Sunday, December 03, 2006

A Bit of Wandering

I spent the day with my wife today - she did some damage to one of her knees, and she's on crutches with an immobilizer around her leg. Not a happy person at the moment. But I'm taking good care of her. I also broke my glasses and had to go to backups. I am not used to lined bi-focals; my regular glasses are progressives and I am spoiled.

Did some recording for my friend Mike today. He invited me to play. Once upon a time I was a trumpeter, and I even did it professionally for a while. I hadn't picked up my horn in quite some time, but he's working on some projects (Mike is a professional musician who not only plays gigs but records, engineers, and produces much of his own music and that of other artists) and he asked. So being the good sport that I am I agreed to do it. I got through what we needed to get done, and he made me sound pretty good, at that. Considering I have no chops, I was happy. Now I'm actually inspired to pick my axe up a little bit more and actually work on getting my chops back.

It looks like cold weather is coming back this way. While I struggle with the month of December because of the stress it can put on all of us, I especially have had trouble with our unusual weather. It has been unseasonably warm, and while I keep hearing about Global Warming and all of that, I can still remember when I was younger how much colder it seemed to be at this time of year. Curiously enough, there was a recent Thanksgiving (2002, maybe?) where we got pounded with snow on Thanksgiving; I also think that particular Christmas was really cold. My wife and I went to Midnight Mass at St. Anselm Abbey Church, and my daughters both fell asleep in the pews (they were 10 and 11 at the time), and it was very, very cold that night. It reminded me of that earlier time in my life when late fall and early winter was actually cold. This coming Christmas will be interesting from that standpoint as I am working on a Manchester city truck on Christmas Eve. We'll see how cold it gets then.

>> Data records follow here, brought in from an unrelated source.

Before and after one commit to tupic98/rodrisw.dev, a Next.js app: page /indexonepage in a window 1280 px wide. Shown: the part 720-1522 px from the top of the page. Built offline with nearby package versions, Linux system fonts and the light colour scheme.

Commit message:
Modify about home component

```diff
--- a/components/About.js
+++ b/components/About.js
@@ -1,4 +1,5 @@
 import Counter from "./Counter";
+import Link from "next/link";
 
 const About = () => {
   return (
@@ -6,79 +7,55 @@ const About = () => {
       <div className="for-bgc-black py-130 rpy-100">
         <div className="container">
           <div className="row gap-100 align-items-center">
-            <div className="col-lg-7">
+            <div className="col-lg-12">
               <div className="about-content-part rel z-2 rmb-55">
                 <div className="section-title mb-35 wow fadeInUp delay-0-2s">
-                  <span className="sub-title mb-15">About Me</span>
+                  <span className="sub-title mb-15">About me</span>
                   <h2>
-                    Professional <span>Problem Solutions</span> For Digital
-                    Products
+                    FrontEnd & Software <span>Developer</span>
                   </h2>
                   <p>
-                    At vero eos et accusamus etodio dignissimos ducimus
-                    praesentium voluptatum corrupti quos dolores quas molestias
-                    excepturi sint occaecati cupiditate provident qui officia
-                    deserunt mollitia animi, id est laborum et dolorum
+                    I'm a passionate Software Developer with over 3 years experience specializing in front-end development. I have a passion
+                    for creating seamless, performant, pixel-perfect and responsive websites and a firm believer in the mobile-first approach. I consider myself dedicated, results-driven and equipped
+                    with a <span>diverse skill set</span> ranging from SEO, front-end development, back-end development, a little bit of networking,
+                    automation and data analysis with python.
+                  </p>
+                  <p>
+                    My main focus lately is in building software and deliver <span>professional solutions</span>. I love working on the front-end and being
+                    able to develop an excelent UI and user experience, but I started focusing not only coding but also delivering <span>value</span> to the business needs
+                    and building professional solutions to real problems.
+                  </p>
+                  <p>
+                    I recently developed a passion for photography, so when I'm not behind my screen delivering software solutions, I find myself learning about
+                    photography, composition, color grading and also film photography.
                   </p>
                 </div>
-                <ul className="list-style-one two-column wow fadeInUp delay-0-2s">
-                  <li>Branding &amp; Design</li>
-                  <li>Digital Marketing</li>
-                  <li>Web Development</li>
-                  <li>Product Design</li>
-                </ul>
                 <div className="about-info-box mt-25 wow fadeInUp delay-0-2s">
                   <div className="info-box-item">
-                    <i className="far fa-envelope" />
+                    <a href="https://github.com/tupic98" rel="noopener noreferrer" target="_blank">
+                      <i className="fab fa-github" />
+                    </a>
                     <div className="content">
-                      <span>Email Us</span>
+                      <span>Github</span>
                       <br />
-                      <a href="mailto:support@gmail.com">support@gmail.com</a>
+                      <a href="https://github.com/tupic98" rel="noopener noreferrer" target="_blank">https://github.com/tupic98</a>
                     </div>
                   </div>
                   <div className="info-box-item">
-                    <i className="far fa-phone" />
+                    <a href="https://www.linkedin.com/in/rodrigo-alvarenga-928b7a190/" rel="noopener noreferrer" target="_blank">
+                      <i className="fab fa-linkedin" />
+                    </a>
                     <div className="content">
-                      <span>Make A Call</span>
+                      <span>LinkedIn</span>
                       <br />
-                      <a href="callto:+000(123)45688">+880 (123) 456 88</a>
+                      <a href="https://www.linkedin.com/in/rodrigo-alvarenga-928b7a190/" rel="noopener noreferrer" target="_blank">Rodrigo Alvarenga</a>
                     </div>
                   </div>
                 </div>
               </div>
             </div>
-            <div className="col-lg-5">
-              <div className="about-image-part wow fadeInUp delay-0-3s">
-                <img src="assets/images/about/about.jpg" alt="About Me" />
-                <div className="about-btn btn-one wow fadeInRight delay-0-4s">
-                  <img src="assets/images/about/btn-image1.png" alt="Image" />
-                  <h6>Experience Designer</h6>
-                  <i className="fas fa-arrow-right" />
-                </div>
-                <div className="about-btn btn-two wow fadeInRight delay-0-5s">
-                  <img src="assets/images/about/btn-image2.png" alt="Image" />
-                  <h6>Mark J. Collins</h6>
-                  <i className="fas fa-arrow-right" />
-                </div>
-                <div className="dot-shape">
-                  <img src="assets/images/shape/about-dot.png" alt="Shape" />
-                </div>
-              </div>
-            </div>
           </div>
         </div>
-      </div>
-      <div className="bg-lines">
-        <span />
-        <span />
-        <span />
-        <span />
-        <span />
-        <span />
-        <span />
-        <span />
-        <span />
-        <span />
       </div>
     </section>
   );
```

I don't particularly know why I'm thinking about that. Could be because as I write this I am listening to the Benedictine Monks of Santo Domingo de Silos chanting. Something about Gregorian Chant - I don't know quite what it is. Otherworldly, perhaps. Ethereal comes to mind as well. Having spent some time in Benedictine monasteries (not as a monk, just as a guest) I have been able to witness this first hand. One monastery I had the privilege of being a guest at in western Massachusetts does their entire monastic horarium (the Liturgy of the Hours as well as the Daily Mass) in Latin. I had help following along from one of the brothers, who was very kind and took the time to mark all of the places in their missals and hymnals that I would have to turn to for a particular part of whatever hour of prayer it was. The only thing I had going for me is that I have some grounding in Church Latin, so it was easier for me than I expected. The only parts of any of the hours, or Mass, that were in English were Scripture readings and the holmilies of the priests that were the Mass celebrants. Otherwise it was all Latin. Other monasteries I've been to (St. Anselm, Glastonbury Abbey in Hingham, and the Trappists in Spencer) did everything in English, except for the Marian antiphon at the end of Compline. But even in those places the Chant was still beautiful, mystifying, and above all else, holy.

This has turned out to be somewhat random, almost a form of free association with what is going on around me right now. But I felt like I just needed to meander a little but. I'm putting up two video clips for viewing. The first one is a slide show with the Emerson, Lake, and Palmer song "I Believe in Father Christmas" as the theme behind it. The second is a performance by one of the finest guitarists I know of, "The Water Is Wide" by Ed Gerhard of Center Strafford, NH.

Enjoy these.


Fr. Peter said...

I was a monk at Glastonbury Abbey for five years it is a great place.

manchmedic said...

It is indeed. I'm still in contact with Fr. Gerald - he's awesome.